Zander is thriving, growing, happy, and healthy. He is a gift to Tyler and I. The big bad container of formula is our friend not our enemy. We love our bottles so much, he kicks his legs when he sees it coming. What I've learned from my experience is 1) Lactation women are self righteous bitches, 2) to give myself a break and remember as long as I'm trying to be the best mom I can, then I am being the BEST mom to Zander and 3) to never judge someone else's decisions about mothering because you never know what they have been threw in their life.


  1. Oh man! I can't believe what a witch the lactation consultant was to you! Yikes! I'm so sorry that you had to go through all of that. Having a newborn is stressful enough, I can't imagine! But just think how much easier it will be with the next one, knowing what you know now. Zander couldn't be more healthy or beautiful.

    One thing I wish I had that you have- I wish Cameron could feed the baby. Especially in the middle of the night. It's such a great way to bond. My kids have never taken bottles, but I wish they could sometimes. I also wish that I could go somewhere without the baby, knowing that someone else could feed her. You're lucky! I don't have to wash bottles, but I would trade that for some more flexibility in my life.

  2. Babies need their mommies. That's more important to them than anything else. What a stressful time you went through. Breastfeeding at the beginning is hard enough even when it goes smoothly!I bet Zander was so happy to be able to peacefully cuddle up with his mommy. And you forgot to add the bit about the clueless carpet cleaner dude.

    Oh, and funny enough, I actually had a wonderful lactation consultant. You know how I feel about my birthing experience. From my end, nearly everyone else in the hospital was a self-righteous bitch!

  3. I am so sorry that it was so hard when you first had Zander. It is hard to let go of all those expectations, and just be the best mother that you can be. I love you very much! You are a WONDERFUL MOTHER! Love Michele

  4. So... when do your blog readers get to see the family in their Halloween costumes? I want to see how cute Zander was.

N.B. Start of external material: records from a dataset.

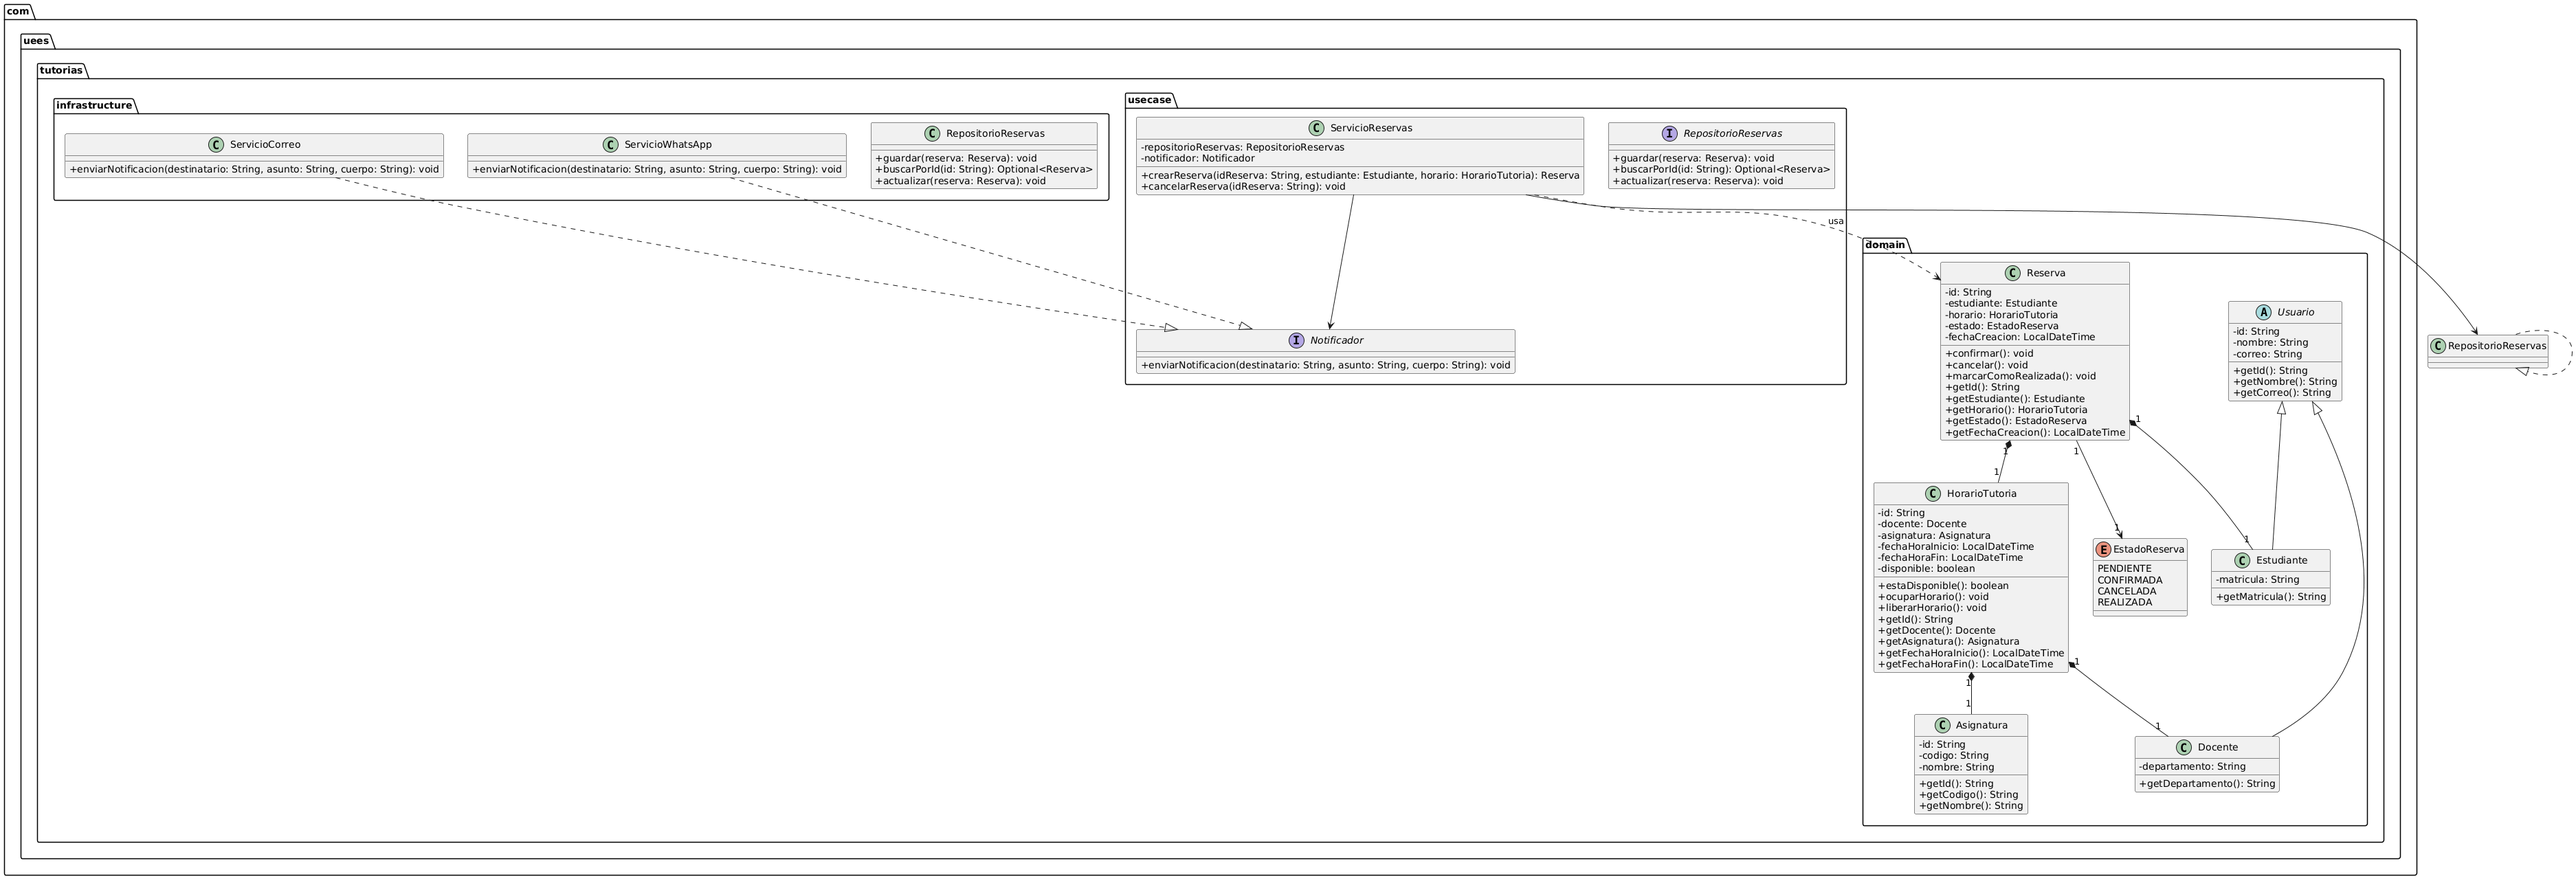
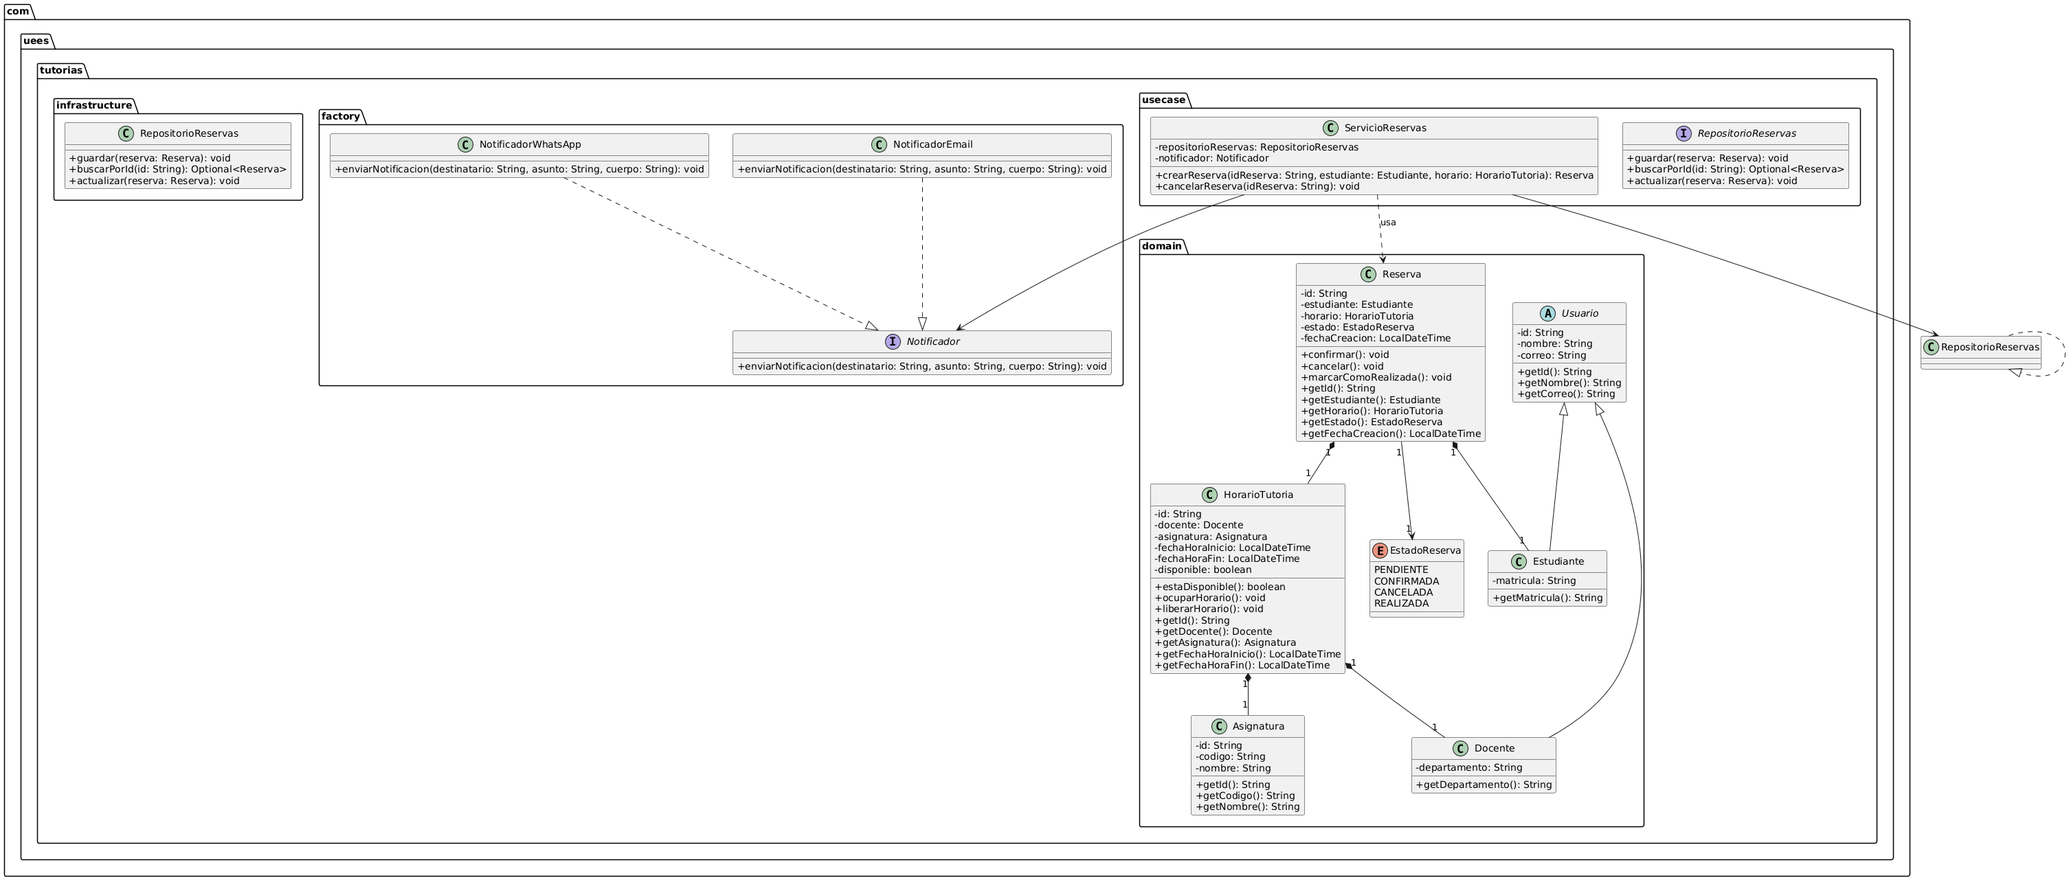
refactor: mover la interface notificador y sus implementaciones dentro del package factory

diff --git a/src/main/java/edu/uees/tutorias/factory/NotificadorWhatsApp.java b/src/main/java/edu/uees/tutorias/factory/NotificadorWhatsApp.java
@@ -1,8 +1,6 @@
-package edu.uees.tutorias.infrastructure;
+package edu.uees.tutorias.factory;
 
-import edu.uees.tutorias.usecase.Notificador;
-
-public class ServicioCorreo implements Notificador {
+public class NotificadorWhatsApp implements Notificador {
 
     @Override
     public void enviarNotificacion(String destinatario, String asunto, String cuerpo) {

diff --git a/src/main/java/edu/uees/tutorias/factory/NotificadorEmail.java b/src/main/java/edu/uees/tutorias/factory/NotificadorEmail.java
@@ -1,8 +1,6 @@
-package edu.uees.tutorias.infrastructure;
+package edu.uees.tutorias.factory;
 
-import edu.uees.tutorias.usecase.Notificador;
-
-public class ServicioWhatsApp implements Notificador {
+public class NotificadorEmail implements Notificador {
 
     @Override
     public void enviarNotificacion(String destinatario, String asunto, String cuerpo) {

diff --git a/src/main/java/edu/uees/tutorias/usecase/ServicioReservas.java b/src/main/java/edu/uees/tutorias/usecase/ServicioReservas.java
@@ -3,6 +3,7 @@ package edu.uees.tutorias.usecase;
 import edu.uees.tutorias.domain.Estudiante;
 import edu.uees.tutorias.domain.HorarioTutoria;
 import edu.uees.tutorias.domain.Reserva;
+import edu.uees.tutorias.factory.Notificador;
 
 public class ServicioReservas {
     private final RepositorioReservas repositorioReservas;

diff --git a/src/main/java/edu/uees/tutorias/factory/Notificador.java b/src/main/java/edu/uees/tutorias/factory/Notificador.java
@@ -1,4 +1,4 @@
-package edu.uees.tutorias.usecase;
+package edu.uees.tutorias.factory;
 
 public interface Notificador {
     void enviarNotificacion(String destinatario, String asunto, String cuerpo);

  5. You are generous with your heart in sharing this experience. Lactation is not as important as having a bond with your baby boy. He knows he is loved by his mommy and his daddy. Great teamwork, even through the lactation specialist experience.
    Zander is a lucky boy to have parents who love each other and who love him beyond measure.